** Given data **

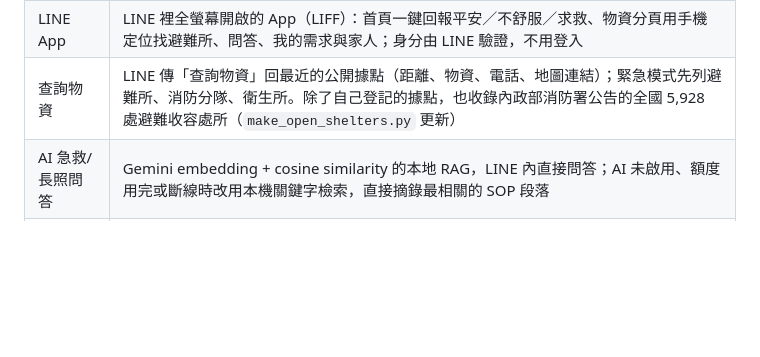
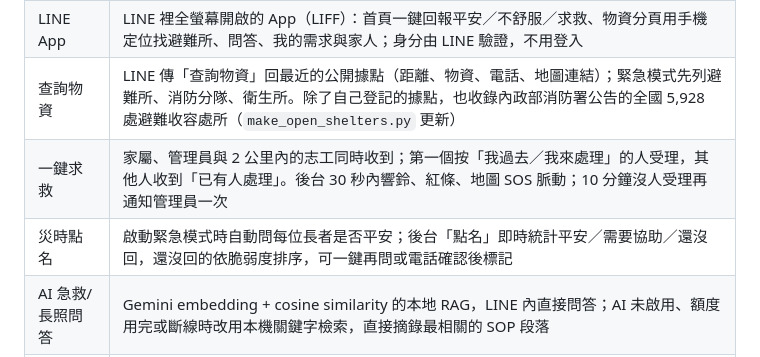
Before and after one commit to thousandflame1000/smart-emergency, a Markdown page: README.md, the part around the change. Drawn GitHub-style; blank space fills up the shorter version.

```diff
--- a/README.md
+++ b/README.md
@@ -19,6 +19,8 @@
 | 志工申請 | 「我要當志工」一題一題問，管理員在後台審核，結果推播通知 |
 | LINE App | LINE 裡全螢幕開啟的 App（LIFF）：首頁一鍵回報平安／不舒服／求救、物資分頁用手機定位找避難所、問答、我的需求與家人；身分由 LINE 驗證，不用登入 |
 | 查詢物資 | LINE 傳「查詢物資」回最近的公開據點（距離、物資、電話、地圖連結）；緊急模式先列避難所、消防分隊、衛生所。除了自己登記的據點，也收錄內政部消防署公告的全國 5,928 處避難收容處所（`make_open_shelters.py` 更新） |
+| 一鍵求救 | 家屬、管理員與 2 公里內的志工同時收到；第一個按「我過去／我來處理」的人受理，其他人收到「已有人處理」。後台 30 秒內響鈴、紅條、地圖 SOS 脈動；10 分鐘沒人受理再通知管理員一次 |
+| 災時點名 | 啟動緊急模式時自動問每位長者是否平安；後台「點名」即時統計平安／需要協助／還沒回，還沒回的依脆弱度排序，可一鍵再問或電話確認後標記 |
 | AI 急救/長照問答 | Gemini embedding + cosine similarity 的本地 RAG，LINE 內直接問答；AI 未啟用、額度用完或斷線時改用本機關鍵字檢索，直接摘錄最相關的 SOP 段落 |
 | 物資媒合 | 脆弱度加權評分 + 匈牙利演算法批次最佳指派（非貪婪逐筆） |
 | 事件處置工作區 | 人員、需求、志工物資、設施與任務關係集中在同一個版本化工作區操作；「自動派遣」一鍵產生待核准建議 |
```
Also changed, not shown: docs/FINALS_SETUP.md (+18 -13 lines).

** Requirement **
Scan the listing for the string "README" and copy every line that carries it.

** Task result **
Before and after one commit to thousandflame1000/smart-emergency, a Markdown page: README.md, the part around the change. Drawn GitHub-style; blank space fills up the shorter version.
--- a/README.md
+++ b/README.md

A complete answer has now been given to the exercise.